*Source data*.
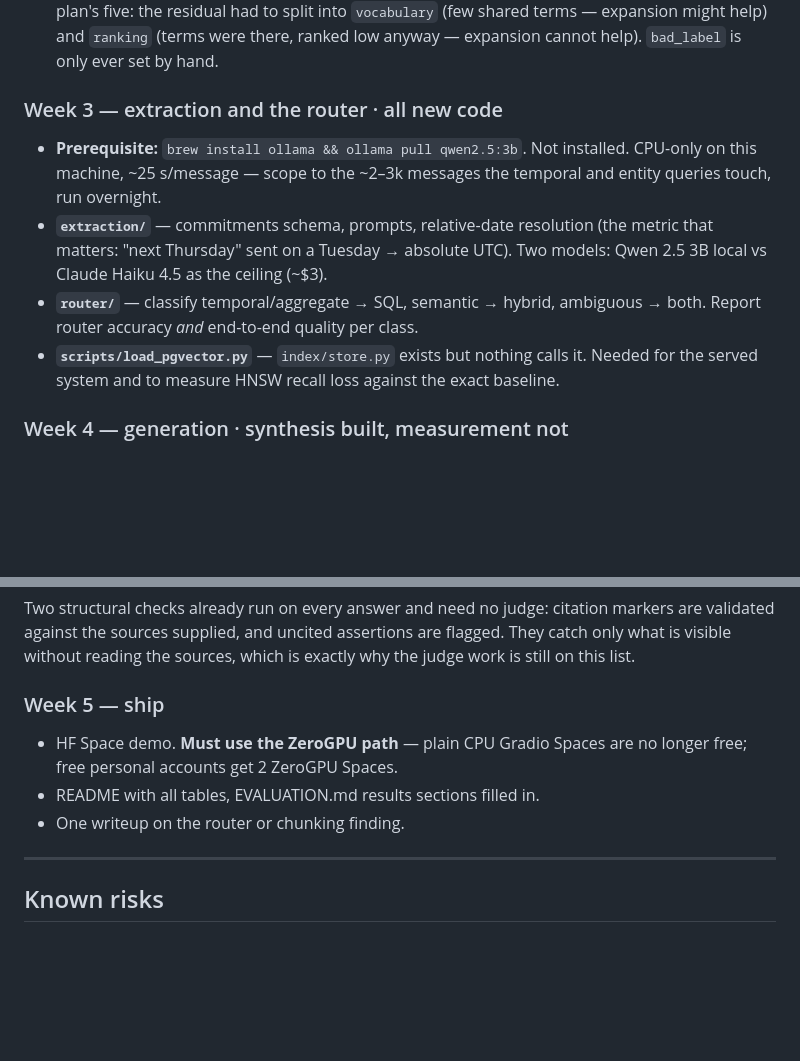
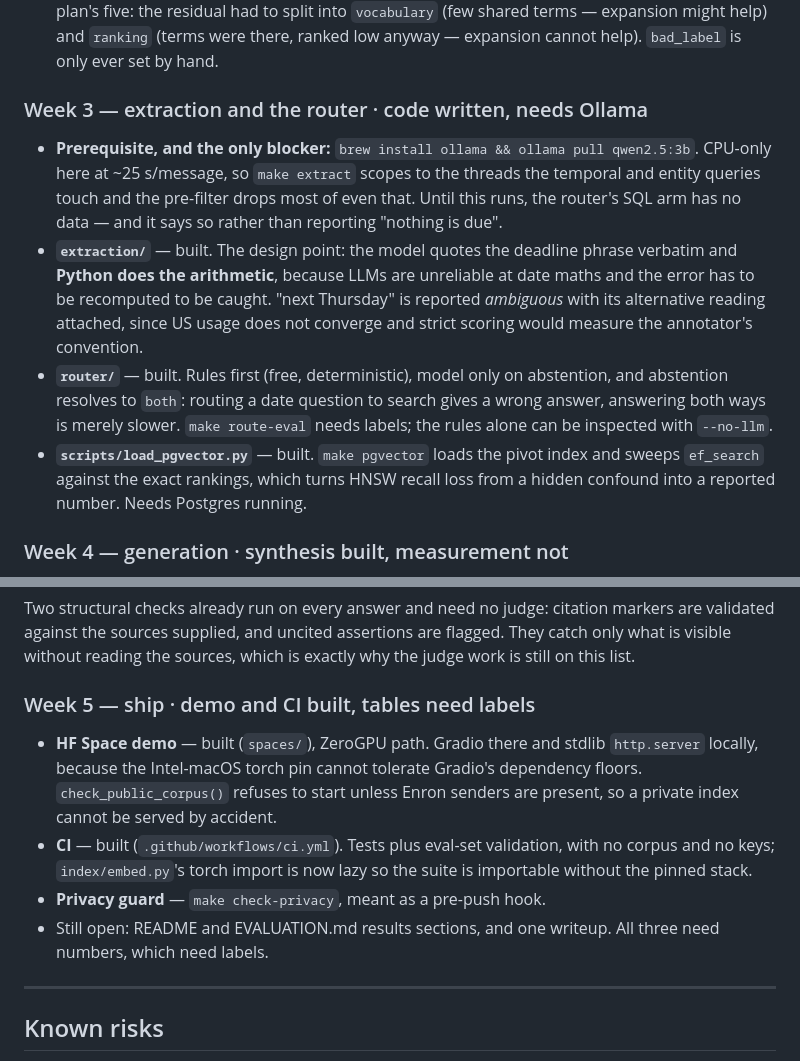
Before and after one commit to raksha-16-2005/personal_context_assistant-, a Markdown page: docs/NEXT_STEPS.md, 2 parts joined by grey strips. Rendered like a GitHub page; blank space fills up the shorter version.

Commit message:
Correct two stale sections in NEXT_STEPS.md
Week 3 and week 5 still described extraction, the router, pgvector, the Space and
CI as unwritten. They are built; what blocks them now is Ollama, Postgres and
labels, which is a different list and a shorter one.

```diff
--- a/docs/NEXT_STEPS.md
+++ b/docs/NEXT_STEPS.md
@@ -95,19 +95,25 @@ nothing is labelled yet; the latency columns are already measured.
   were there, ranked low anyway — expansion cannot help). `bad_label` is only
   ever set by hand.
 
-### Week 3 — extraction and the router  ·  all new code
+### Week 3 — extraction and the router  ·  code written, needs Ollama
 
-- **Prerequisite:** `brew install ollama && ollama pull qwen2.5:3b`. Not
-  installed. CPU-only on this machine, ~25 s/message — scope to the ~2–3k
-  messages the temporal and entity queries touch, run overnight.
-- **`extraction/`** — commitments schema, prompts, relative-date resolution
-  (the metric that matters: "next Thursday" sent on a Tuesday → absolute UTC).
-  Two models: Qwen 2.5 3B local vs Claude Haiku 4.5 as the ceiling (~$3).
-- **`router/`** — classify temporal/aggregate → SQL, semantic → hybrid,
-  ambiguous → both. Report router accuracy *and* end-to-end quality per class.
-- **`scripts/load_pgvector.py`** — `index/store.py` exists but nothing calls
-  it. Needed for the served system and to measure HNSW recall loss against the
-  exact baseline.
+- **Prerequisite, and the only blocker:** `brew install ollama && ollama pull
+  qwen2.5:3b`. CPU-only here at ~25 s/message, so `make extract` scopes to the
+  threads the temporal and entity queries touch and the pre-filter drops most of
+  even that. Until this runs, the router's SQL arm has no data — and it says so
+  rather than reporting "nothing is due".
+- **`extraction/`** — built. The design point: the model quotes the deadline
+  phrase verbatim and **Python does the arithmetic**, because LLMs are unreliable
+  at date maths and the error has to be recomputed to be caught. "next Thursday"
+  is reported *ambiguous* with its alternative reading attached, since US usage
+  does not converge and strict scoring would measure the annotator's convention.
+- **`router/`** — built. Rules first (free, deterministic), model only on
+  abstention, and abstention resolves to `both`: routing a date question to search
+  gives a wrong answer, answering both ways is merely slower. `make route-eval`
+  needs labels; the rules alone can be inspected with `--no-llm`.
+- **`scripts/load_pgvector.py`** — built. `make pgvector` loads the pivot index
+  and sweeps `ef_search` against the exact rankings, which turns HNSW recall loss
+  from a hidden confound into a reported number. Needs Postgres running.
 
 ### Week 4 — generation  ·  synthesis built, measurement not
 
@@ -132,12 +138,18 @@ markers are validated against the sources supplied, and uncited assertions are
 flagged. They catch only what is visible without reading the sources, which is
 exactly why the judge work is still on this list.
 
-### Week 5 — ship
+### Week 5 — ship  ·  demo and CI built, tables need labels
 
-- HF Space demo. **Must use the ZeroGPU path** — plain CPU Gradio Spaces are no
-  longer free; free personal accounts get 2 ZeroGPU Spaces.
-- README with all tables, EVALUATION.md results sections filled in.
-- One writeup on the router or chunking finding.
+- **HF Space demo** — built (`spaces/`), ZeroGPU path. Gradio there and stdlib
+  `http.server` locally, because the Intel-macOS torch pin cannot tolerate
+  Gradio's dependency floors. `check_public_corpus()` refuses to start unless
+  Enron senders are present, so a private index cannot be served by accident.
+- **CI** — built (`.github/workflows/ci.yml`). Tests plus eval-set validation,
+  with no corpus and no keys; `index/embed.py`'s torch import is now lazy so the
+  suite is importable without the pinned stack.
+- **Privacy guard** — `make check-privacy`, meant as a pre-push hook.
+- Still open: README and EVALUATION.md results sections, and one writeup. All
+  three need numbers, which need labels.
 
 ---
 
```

* * *

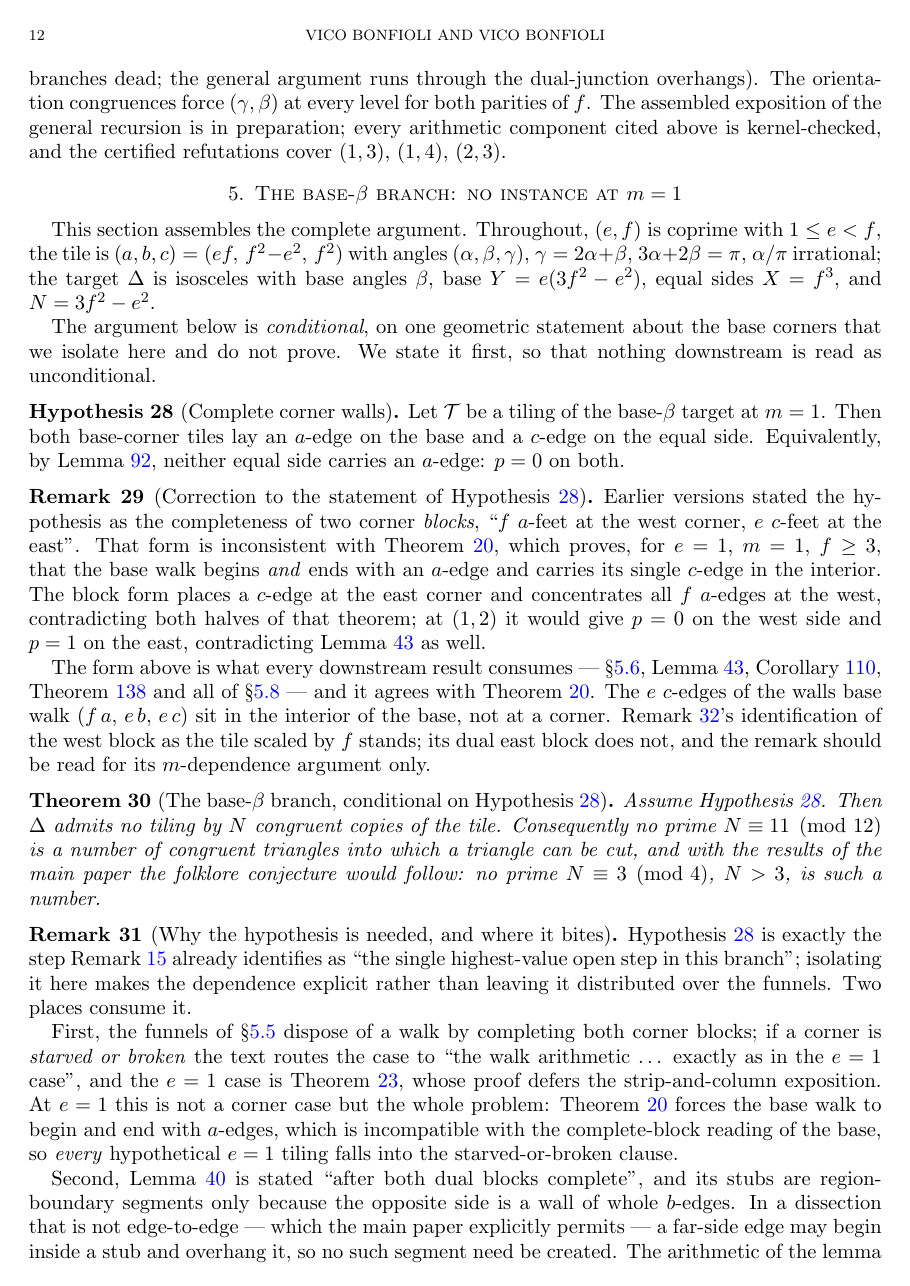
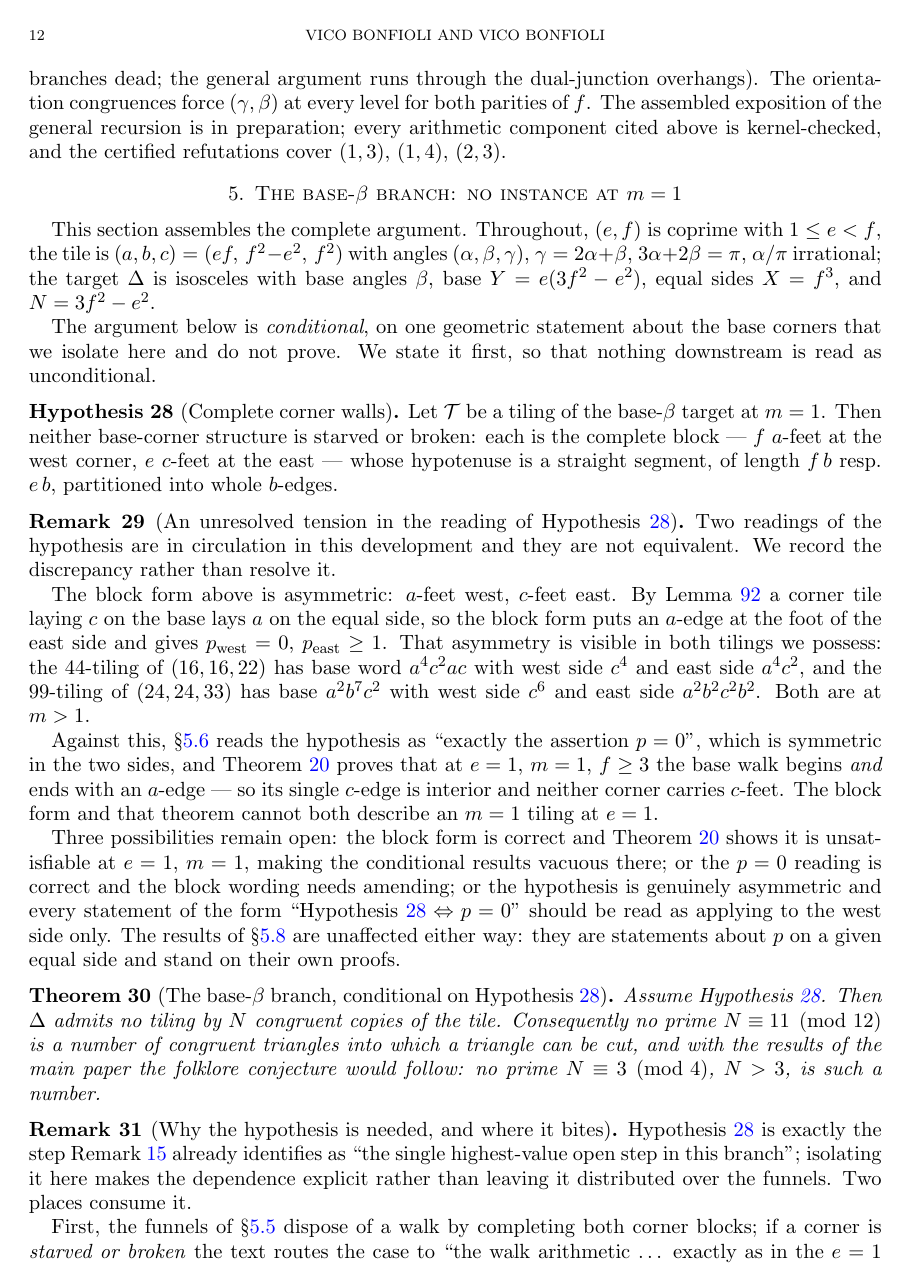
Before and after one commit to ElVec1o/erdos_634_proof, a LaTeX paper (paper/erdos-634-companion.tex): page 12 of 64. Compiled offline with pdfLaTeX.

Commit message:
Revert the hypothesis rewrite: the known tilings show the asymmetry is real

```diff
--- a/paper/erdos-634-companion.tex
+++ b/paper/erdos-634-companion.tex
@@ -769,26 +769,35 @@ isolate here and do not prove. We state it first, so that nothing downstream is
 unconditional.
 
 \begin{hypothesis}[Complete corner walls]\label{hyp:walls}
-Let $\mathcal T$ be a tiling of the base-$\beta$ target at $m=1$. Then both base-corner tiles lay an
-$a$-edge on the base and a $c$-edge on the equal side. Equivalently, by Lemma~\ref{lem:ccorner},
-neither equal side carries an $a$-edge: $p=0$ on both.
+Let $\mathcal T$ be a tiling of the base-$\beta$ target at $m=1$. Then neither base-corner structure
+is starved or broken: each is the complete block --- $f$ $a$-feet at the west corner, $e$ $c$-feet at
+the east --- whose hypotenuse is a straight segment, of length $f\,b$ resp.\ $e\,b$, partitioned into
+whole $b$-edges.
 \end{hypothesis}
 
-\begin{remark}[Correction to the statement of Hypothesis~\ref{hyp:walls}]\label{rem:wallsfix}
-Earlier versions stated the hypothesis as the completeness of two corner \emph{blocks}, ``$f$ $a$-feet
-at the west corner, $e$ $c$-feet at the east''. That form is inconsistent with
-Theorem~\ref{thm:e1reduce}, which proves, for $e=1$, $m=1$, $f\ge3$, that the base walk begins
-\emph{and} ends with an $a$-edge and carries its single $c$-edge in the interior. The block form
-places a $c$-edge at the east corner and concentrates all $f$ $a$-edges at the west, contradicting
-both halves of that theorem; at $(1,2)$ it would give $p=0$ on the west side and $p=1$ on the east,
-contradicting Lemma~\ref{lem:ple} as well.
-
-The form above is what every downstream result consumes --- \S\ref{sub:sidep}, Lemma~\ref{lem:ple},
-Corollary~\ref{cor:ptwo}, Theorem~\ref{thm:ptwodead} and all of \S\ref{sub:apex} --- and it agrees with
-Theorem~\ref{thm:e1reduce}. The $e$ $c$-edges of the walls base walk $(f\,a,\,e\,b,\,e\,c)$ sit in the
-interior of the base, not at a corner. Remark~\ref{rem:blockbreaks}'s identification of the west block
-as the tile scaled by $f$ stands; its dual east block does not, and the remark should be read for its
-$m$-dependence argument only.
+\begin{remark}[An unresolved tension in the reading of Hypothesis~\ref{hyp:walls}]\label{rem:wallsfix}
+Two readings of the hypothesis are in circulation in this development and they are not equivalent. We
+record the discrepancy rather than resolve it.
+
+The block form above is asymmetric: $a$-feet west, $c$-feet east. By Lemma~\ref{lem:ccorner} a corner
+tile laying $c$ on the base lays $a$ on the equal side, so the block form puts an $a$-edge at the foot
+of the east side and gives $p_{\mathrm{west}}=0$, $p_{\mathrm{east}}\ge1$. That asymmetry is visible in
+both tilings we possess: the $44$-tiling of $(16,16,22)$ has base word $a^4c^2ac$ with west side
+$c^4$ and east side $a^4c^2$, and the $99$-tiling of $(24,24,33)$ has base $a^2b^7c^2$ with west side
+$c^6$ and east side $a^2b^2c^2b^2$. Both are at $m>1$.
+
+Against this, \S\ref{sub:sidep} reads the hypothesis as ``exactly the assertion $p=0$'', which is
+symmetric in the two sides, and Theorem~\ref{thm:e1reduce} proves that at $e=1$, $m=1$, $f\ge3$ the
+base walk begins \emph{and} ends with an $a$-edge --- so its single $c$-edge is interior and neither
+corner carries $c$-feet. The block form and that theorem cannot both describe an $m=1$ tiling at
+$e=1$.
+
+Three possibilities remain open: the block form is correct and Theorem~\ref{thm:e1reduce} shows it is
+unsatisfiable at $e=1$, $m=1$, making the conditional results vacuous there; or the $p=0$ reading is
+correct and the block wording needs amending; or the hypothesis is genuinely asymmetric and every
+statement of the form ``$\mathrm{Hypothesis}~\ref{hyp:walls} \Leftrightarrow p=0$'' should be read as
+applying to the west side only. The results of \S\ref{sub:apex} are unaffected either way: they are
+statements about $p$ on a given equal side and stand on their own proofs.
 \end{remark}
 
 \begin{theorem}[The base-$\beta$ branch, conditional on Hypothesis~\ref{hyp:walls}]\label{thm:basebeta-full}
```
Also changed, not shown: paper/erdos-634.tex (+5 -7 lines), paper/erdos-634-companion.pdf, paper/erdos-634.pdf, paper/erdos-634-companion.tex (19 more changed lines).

*Directions for this task*.
Sift the material for lines that include the word "which", and copy each one.

*Solution to the problem*.
labels, which is a different list and a shorter one.
+  and sweeps `ef_search` against the exact rankings, which turns HNSW recall loss
 flagged. They catch only what is visible without reading the sources, which is
+  three need numbers, which need labels.
-Theorem~\ref{thm:e1reduce}, which proves, for $e=1$, $m=1$, $f\ge3$, that the base walk begins
+Against this, \S\ref{sub:sidep} reads the hypothesis as ``exactly the assertion $p=0$'', which is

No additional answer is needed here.